This article reports on research carried out on 200 child welfare files from the largest welfare authority in Northern Ireland from 1950-1968. The literature review provides a commentary on some of the major debates surrounding child welfare and protection social work from the perspective of its historical development. The report of the research which follows offers an insight into one core, and less well-known period of child welfare history in Northern Ireland between the two Children and Young Persons Acts (1950 & 1968). Using a method of discourse analysis influenced by Michel Foucault, a detailed description of the nature of practice is offered. This paper is offered as a work in progress, with further work being planned for dissemination of more detailed analysis of the method and outcomes. The research seeks to ask a few core questions based on problems identified in the present with our current understandings of child welfare and protection histories.
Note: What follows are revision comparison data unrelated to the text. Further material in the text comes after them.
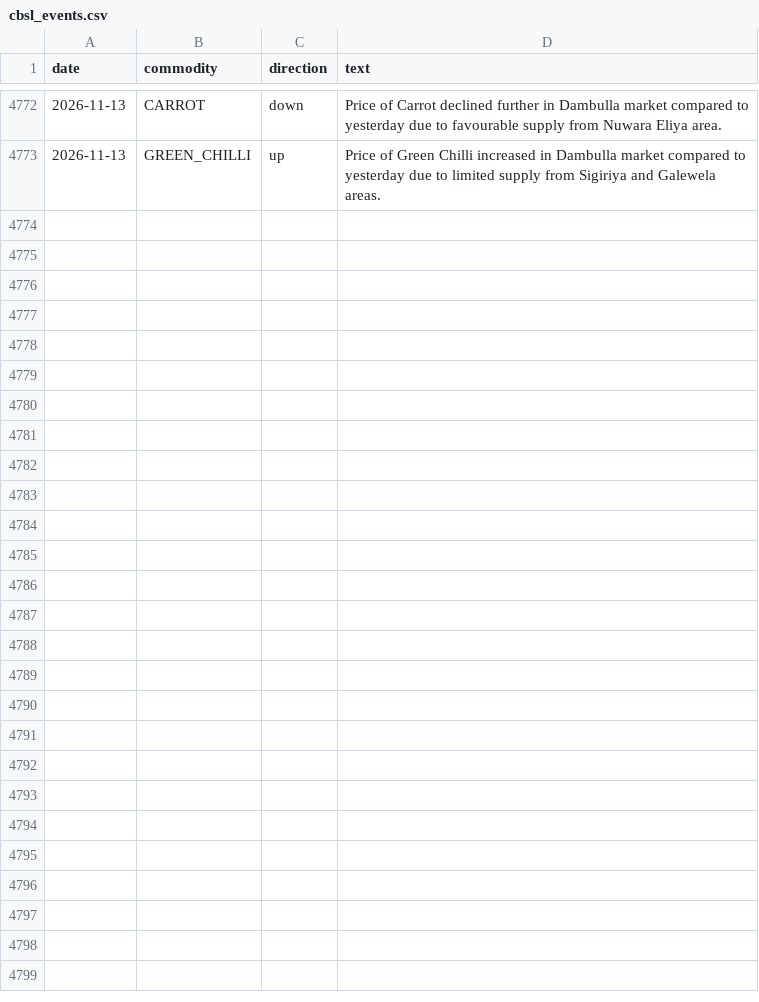
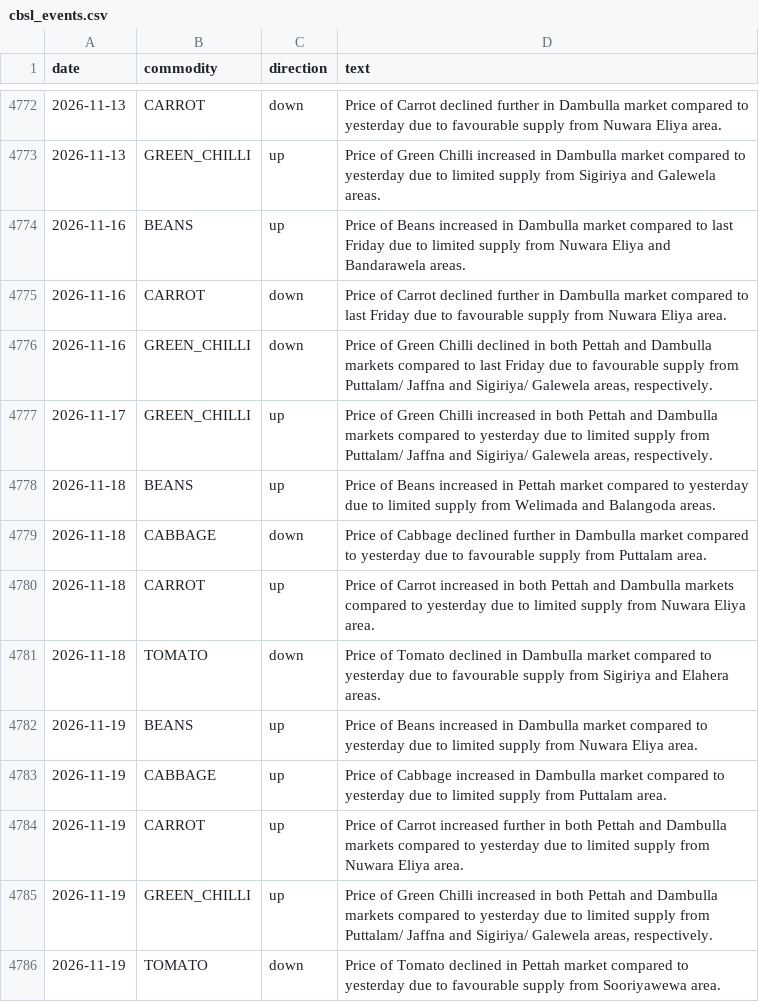
Before and after one commit to Jannahan/modelx, a CSV file: data/history/cbsl_events.csv, drawn as a sheet; only a part is shown, gaps mark what is left out.

```diff
--- a/data/history/cbsl_events.csv
+++ b/data/history/cbsl_events.csv
@@ -4773 +4773,14 @@ date,commodity,direction,text
 2026-11-13,GREEN_CHILLI,up,Price of Green Chilli increased in Dambulla market compared to yesterday due to limited supply from Sigiriya and Galewela areas.
+2026-11-16,BEANS,up,Price of Beans increased in Dambulla market compared to last Friday due to limited supply from Nuwara Eliya and Bandarawela areas.
+2026-11-16,CARROT,down,Price of Carrot declined further in Dambulla market compared to last Friday due to favourable supply from Nuwara Eliya area.
+2026-11-16,GREEN_CHILLI,down,"Price of Green Chilli declined in both Pettah and Dambulla markets compared to last Friday due to favourable supply from Puttalam/ Jaffna and Sigiriya/ Galewela areas, respectively."
+2026-11-17,GREEN_CHILLI,up,"Price of Green Chilli increased in both Pettah and Dambulla markets compared to yesterday due to limited supply from Puttalam/ Jaffna and Sigiriya/ Galewela areas, respectively."
+2026-11-18,BEANS,up,Price of Beans increased in Pettah market compared to yesterday due to limited supply from Welimada and Balangoda areas.
+2026-11-18,CABBAGE,down,Price of Cabbage declined further in Dambulla market compared to yesterday due to favourable supply from Puttalam area.
+2026-11-18,CARROT,up,Price of Carrot increased in both Pettah and Dambulla markets compared to yesterday due to limited supply from Nuwara Eliya area.
+2026-11-18,TOMATO,down,Price of Tomato declined in Dambulla market compared to yesterday due to favourable supply from Sigiriya and Elahera areas.
+2026-11-19,BEANS,up,Price of Beans increased in Dambulla market compared to yesterday due to limited supply from Nuwara Eliya area.
+2026-11-19,CABBAGE,up,Price of Cabbage increased in Dambulla market compared to yesterday due to limited supply from Puttalam area.
+2026-11-19,CARROT,up,Price of Carrot increased further in both Pettah and Dambulla markets compared to yesterday due to limited supply from Nuwara Eliya area.
+2026-11-19,GREEN_CHILLI,up,"Price of Green Chilli increased in both Pettah and Dambulla markets compared to yesterday due to limited supply from Puttalam/ Jaffna and Sigiriya/ Galewela areas, respectively."
+2026-11-19,TOMATO,down,Price of Tomato declined in Pettah market compared to yesterday due to favourable supply from Sooriyawewa area.
```
Also changed, not shown: data/history/harti_corridor.csv, 3 other files.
While recognising the limitations of this study and the need for broader analysis of the wider context surrounding child welfare practice at the moment, it is argued that some salient conclusions can be drawn about continuity and discontinuity in practice which are of interest to practitioners and students of child welfare social work.
|Journal||Child Care in Practice|
|Publication status||Published - 2010|